Since Hurricane Katrina, New Orleans has reinvented itself as a bit of an entrepreneurial hub, replete with incubators and accelerators and an Entrepreneur Week now in its fourth year that draws visitors from Google, Stanford, and venture capital firms. It has homegrown success stories like the Receivables Exchange and Naked Pizza that now have national profiles.
The groundwork for building a startup community in the Crescent City began long before Katrina put it in the spotlight. Part of the effort originated in 1999, when New Orleans native Tim Williamson met at a bar with four other entrepreneurs to discuss ways to counter the brain drain that began in the city in the 1980s. The tech boom of the 1990s had largely missed New Orleans, Williamson says, and most people with good business ideas left the city because they encountered an insular business community with little support for new entrepreneurs. Williams soon co-founded the Idea Village, a decade-old nonprofit intended to change that. His question: “How do you make entrepreneurship part of your culture?”

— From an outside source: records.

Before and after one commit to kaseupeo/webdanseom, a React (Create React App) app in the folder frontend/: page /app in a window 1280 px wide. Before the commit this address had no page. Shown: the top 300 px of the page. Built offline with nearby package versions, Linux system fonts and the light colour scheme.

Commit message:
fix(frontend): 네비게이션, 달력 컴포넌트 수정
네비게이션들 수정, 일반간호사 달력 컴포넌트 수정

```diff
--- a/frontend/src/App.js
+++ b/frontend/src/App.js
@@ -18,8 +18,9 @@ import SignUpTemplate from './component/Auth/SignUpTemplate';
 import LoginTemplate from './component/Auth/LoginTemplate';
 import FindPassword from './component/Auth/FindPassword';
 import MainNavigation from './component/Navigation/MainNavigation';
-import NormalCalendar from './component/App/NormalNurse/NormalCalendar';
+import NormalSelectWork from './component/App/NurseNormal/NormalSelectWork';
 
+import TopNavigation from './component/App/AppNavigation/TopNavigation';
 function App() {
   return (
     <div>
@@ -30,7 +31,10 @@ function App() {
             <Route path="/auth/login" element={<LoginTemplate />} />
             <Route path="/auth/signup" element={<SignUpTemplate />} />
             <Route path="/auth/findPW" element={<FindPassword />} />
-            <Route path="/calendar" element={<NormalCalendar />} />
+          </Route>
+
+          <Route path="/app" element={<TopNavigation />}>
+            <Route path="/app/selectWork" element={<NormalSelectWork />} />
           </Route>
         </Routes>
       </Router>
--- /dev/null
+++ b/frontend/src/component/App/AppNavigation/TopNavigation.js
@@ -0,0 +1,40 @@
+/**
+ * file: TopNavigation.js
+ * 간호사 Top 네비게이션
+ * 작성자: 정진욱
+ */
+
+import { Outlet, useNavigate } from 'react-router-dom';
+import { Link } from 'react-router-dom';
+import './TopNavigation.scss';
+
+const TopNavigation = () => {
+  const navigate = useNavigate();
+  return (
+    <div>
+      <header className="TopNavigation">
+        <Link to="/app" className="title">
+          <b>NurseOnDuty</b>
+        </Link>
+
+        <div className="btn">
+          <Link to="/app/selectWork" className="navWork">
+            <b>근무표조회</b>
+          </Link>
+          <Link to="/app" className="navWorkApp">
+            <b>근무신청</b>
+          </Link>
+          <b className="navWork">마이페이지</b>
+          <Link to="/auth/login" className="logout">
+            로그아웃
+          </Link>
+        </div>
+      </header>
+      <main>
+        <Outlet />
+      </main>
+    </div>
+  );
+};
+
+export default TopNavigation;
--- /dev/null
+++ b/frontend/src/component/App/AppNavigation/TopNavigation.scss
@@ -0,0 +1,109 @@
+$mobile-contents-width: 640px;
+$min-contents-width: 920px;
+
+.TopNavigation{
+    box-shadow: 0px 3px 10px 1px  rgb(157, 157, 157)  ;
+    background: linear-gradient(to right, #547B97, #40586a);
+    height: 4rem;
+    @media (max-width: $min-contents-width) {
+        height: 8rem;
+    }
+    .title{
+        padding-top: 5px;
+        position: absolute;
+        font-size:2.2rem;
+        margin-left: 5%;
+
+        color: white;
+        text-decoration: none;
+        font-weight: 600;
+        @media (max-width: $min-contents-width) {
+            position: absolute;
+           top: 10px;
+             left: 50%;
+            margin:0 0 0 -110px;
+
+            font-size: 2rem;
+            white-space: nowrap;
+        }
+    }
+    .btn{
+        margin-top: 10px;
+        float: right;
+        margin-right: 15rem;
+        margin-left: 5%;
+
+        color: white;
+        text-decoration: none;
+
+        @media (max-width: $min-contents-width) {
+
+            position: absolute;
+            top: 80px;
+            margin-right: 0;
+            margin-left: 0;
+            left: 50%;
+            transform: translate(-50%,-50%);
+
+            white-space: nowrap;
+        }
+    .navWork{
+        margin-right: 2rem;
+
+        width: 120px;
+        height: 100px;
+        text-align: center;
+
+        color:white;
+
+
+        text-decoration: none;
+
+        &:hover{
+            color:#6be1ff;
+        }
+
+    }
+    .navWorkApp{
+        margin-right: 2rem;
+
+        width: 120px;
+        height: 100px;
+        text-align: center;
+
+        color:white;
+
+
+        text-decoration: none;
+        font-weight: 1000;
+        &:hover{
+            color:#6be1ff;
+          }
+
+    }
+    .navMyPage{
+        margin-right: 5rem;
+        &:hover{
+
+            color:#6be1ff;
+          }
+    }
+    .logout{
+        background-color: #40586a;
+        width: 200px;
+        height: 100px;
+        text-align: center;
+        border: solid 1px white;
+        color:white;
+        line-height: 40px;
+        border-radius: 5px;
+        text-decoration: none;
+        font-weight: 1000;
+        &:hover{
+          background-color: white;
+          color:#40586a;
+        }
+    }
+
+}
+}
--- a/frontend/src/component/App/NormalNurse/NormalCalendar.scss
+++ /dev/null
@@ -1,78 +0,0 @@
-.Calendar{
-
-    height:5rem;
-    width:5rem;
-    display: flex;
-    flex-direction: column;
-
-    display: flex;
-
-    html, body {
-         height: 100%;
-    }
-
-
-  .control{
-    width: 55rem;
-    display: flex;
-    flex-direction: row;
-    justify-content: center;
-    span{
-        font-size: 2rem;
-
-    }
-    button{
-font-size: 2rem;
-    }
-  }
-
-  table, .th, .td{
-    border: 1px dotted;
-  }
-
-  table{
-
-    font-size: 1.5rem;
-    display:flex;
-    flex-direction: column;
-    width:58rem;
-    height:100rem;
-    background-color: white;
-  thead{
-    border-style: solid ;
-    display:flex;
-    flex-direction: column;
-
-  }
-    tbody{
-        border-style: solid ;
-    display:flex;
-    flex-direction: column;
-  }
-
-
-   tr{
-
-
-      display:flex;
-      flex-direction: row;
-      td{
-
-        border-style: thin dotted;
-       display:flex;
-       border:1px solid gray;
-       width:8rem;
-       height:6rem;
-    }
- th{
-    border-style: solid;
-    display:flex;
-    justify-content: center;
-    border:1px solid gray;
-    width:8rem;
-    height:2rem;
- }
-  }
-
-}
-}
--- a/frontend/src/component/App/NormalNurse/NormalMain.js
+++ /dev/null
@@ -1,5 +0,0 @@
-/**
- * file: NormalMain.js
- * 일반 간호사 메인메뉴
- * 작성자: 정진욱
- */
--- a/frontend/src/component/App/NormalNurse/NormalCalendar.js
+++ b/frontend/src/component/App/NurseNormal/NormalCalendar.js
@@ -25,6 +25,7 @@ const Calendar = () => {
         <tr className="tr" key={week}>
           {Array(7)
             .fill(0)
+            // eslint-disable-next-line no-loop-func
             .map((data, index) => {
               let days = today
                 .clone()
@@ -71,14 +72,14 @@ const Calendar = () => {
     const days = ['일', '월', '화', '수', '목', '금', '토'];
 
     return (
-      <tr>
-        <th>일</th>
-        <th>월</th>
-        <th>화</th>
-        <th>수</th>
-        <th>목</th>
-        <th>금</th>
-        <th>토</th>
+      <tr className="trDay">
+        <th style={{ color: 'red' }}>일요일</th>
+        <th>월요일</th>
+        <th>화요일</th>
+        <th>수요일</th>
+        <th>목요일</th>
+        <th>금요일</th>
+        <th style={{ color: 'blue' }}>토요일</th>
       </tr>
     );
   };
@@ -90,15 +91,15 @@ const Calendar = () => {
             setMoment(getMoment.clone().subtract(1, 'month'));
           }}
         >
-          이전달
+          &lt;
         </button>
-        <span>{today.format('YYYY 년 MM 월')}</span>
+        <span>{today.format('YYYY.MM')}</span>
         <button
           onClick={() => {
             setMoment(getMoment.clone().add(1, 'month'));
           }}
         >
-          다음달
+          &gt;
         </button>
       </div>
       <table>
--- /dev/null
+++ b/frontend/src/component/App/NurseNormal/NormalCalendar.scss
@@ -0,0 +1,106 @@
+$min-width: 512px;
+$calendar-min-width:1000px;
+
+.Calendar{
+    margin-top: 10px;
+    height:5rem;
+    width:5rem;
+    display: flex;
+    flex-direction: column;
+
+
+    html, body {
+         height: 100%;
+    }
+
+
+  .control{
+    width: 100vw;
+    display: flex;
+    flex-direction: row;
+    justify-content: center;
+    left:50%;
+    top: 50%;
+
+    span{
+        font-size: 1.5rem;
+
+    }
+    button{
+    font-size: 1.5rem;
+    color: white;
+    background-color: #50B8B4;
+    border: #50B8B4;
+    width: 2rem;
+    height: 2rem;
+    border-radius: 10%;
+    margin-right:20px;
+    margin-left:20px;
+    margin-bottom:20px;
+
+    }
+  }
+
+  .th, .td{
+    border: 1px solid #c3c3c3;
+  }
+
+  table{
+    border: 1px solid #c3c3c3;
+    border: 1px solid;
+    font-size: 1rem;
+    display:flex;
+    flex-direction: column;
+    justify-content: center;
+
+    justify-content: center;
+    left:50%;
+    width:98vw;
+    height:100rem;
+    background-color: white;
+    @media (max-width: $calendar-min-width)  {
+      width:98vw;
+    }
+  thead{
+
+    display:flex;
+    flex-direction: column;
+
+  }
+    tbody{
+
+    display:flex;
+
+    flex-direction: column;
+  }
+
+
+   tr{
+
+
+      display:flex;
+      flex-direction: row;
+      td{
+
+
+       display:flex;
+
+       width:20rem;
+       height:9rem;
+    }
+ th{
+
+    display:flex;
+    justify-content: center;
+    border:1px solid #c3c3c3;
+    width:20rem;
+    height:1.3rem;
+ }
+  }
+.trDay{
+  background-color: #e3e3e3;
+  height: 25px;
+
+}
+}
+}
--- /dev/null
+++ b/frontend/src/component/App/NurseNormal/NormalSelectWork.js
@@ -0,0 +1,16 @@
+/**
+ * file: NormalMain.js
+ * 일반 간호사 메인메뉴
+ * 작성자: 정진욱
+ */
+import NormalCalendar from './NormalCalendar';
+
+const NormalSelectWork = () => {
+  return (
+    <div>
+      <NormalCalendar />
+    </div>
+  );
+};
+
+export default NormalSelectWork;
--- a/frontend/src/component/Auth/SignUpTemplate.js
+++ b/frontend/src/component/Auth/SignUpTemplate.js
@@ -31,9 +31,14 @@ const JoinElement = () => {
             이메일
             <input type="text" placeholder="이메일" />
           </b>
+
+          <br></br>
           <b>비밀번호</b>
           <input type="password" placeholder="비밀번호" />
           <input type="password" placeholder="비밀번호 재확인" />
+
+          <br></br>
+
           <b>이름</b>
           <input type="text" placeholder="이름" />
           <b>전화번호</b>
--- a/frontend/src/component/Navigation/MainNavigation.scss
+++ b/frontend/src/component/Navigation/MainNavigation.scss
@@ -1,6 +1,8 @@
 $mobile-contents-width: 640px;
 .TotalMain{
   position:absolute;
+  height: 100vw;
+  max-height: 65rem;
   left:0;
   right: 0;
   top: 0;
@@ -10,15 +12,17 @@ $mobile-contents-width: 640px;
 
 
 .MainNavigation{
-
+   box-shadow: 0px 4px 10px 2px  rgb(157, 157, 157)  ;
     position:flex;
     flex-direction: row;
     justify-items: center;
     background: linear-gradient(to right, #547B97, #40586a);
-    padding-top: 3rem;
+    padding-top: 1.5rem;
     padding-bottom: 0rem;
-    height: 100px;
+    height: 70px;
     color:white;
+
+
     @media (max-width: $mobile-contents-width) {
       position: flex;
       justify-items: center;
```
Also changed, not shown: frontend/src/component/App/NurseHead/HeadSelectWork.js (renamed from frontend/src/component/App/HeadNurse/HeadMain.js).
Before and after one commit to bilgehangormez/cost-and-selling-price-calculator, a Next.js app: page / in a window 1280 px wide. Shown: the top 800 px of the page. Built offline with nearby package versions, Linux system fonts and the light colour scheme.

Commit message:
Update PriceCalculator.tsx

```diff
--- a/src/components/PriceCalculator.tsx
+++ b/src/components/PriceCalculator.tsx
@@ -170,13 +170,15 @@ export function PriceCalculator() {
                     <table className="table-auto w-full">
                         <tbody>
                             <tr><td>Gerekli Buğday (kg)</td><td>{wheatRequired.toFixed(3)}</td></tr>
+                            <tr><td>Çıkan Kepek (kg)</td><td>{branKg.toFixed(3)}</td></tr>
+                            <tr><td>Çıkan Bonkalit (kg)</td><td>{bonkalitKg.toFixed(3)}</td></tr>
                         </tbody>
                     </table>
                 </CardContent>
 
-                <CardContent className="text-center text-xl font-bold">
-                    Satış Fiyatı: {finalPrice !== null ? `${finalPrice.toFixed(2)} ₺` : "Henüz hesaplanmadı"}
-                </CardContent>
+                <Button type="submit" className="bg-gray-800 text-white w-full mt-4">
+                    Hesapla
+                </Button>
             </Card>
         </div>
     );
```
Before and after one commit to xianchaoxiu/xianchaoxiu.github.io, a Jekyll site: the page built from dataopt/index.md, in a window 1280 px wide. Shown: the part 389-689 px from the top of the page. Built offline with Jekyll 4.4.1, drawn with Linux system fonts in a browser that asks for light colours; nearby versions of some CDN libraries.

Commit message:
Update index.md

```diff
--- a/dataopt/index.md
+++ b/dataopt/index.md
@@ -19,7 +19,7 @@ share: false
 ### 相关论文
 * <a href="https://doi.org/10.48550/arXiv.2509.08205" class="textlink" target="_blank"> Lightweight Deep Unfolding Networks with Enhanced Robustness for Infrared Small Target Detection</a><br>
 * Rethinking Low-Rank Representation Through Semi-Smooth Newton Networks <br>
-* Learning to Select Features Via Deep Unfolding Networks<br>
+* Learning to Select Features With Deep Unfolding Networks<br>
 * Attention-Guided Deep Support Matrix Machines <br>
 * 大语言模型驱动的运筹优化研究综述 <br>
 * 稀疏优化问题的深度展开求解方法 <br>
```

It’s a question cities across the country are trying to answer. From New York to Detroit to Cleveland, business and political leaders see high-growth entrepreneurship as a salve for unemployment and decay, especially in areas where manufacturing or other industry has disappeared. Smaller cities are seduced by the prospect of becoming the next Boulder or Austin, centers of technology and growing industries that draw young, educated workers and high-paying jobs.
“I believe this can happen anywhere,” Williamson said in an interview yesterday. That’s not to say it’s easy, or that every plan to make Akron or Omaha into a startup center is going to work. Williamson says that cities plunk down big sums and try to orchestrate entrepreneurial revivals from the top down are likely to fail. Local entrepreneurs need to lead the effort and build relationships in different networks throughout the city. “It takes time. It doesn’t take money,” he says. “Lack of money is good, in a sense.” That forces communities to develop local support for entrepreneurs organically, rather than, for example, building a shiny new incubator building.
The job’s not done. New Orleans still doesn’t have the sophisticated investors that help make Boulder and Austin attractive places to start companies. Williamson says no venture capital firm has an office in the city, and many of the angel investors are funding companies for the first time. But more than a decade’s work has created an environment more welcoming to innovators and entrepreneurs. It’s welcoming enough that iSeatz, a homegrown tech company that left for New York after Katrina, moved its headquarters back to NOLA in 2007. “There’s a belief now that New Orleans is a great, supportive environment,” Williamson says. “People don’t leave when they get funded.”